Let’s cut to the chase: Scott was ostracized by the NAACP because he’s a black conservative Republican who refuses to subscribe to the myth that all blacks must be loyal to liberals and big government policies.

It’s asinine for Jealous to suggest Scott, who is the product of a dirt poor single mother in South Carolina, isn’t concerned with civil rights. The fact of the matter is that the NAACP, who claims to be nonpartisan, vocalizes opposition against anyone who believes in conservative ideals such as school choice, limited government, lower taxes, and individual liberty.

Here are some recent examples of the NAACP’s bias against conservative Republicans:

Rev. CL Bryant, a FreedomWorks fellow, held a key leadership role within the NAACP, including serving as president of the chapter in Garland, TX in the late 1980s. He noted that after he declined to speak on behalf of the NAACP at a pro-choice rally due to his religious convictions, the organization began to turn sour towards him and that it led to his inevitable departure. He was also relieved of his duties as a pastor due to his opposition to race-card cohorts Jesse Jackson and Al Sharpton, and after vocalizing his beliefs in the principles of limited government. 

Bryant and Deneen Borelli, Director of Outreach for FreedomWorks, reached out to the NAACP for support after many racial slurs were hurled at them for their outspoken conservative stance. The organization refused to respond or correspond with them in any way.

And if you thought they were only hostile to individuals who differ in opinion, think again. Benjamin Jealous addressed the issue of voter ID in July 2012 at the NAACP’s Annual Convention in Houston. Unfortunately, he embraced the left’s absurd belief that equates voter ID to voter suppression and an assault on the rights of minorities. He likened the movement of opposition to voter ID laws to the Civil Right Movements in Selma and Birmingham. Mr. Jealous invoked this resemblance to elicit an emotional response during an intense presidential election cycle. What he neglected to inform the oldest civil rights organization in the nation of, is that voter ID prohibits voter fraud, which currently serves as the biggest hindrance to casting a ballot and ensuring fair elections. 

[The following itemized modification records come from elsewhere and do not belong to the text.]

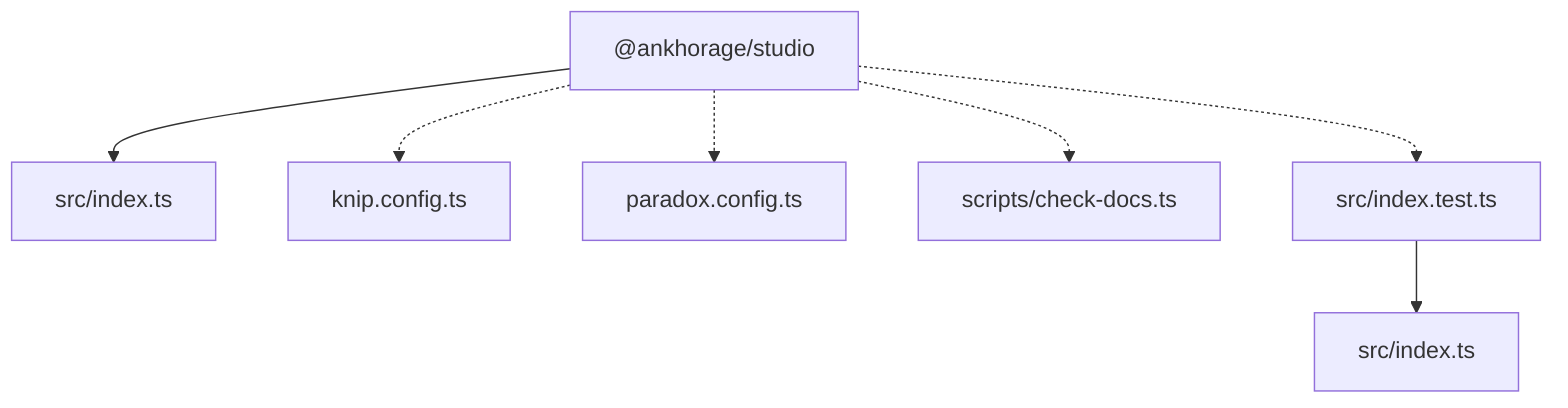
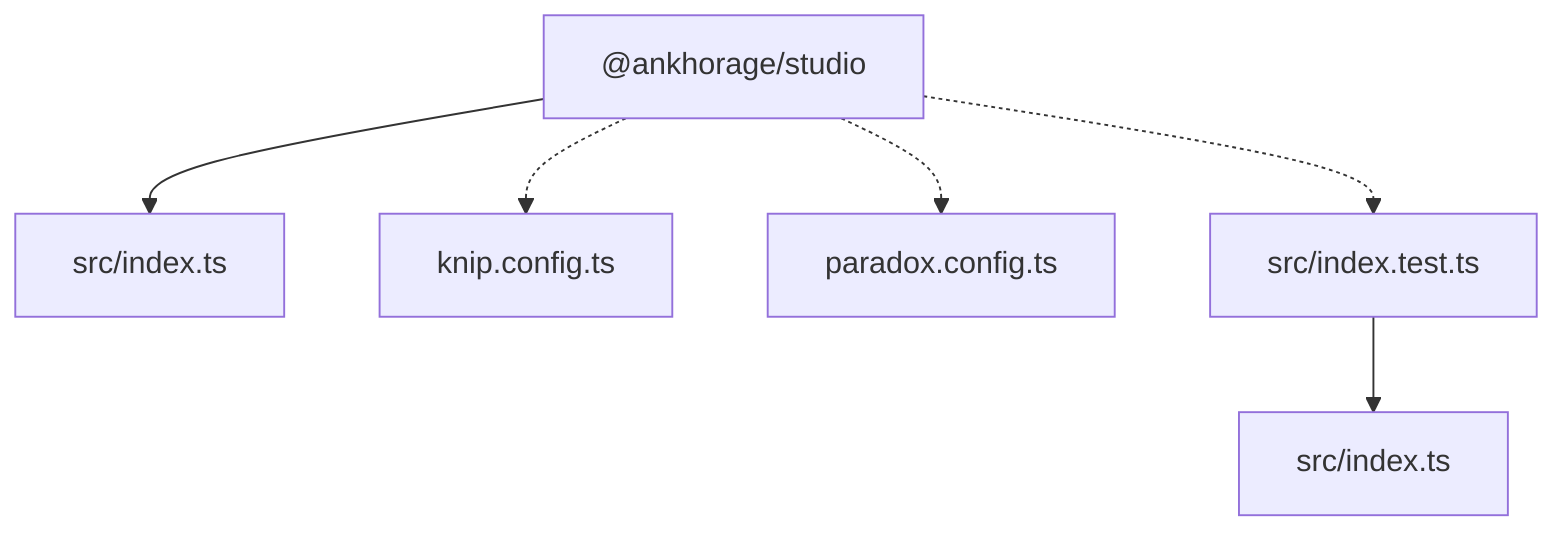
graph TD
  package__ankhorage_studio["@ankhorage/studio"]
  entrypoint_src_index_ts["src/index.ts"]
  package__ankhorage_studio --> entrypoint_src_index_ts
  module_knip_config_ts["knip.config.ts"]
  package__ankhorage_studio -.-> module_knip_config_ts
  module_paradox_config_ts["paradox.config.ts"]
  package__ankhorage_studio -.-> module_paradox_config_ts
-   module_scripts_check_docs_ts["scripts/check-docs.ts"]
-   package__ankhorage_studio -.-> module_scripts_check_docs_ts
  module_src_index_test_ts["src/index.test.ts"]
  package__ankhorage_studio -.-> module_src_index_test_ts
  module_src_index_test_ts --> module_src_index_ts
  module_src_index_ts["src/index.ts"]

In July of 2010, the NAACP passed a resolution condemning presumed racism from the Tea Party. Hilary Shelton, director of the NAACP’s Washington bureau and senior vice president for advocacy and policy, made the assertion that Tea Party activists spat on Rep. John Lewis, a civil rights activist and friend to Dr. Martin Luther King, and called Rep Emanuel Cleaver the ‘N-word’. As of this date, neither claim has been proven true and no evidence has been presented to back up these claims. Many Tea Party activists have indicated on numerous occasions that racism will not be tolerated and that the movement is focused on making government fiscally responsible and ruled according to the Constitution.

In 2006, NAACP Chairman Julian Bond compared the GOP to Nazis and compared judicial nominees of then President George W. Bush to the Taliban. 

The partisan rhetoric spewed by members of the NAACP proves that they are entrenched in the far left movement, and that they are not as concerned with civil rights and racial equality as much as they are about creating a false narrative that black Americans are victims and continue to live in oppression.

By bringing these examples to light, I am not suggesting that conservatives ignore the NAACP.  It is important to note that the NAACP was founded by the Republican Party and conservatives should challenge the NAACP to provide a message of equality and opportunity, instead of a message of victimization.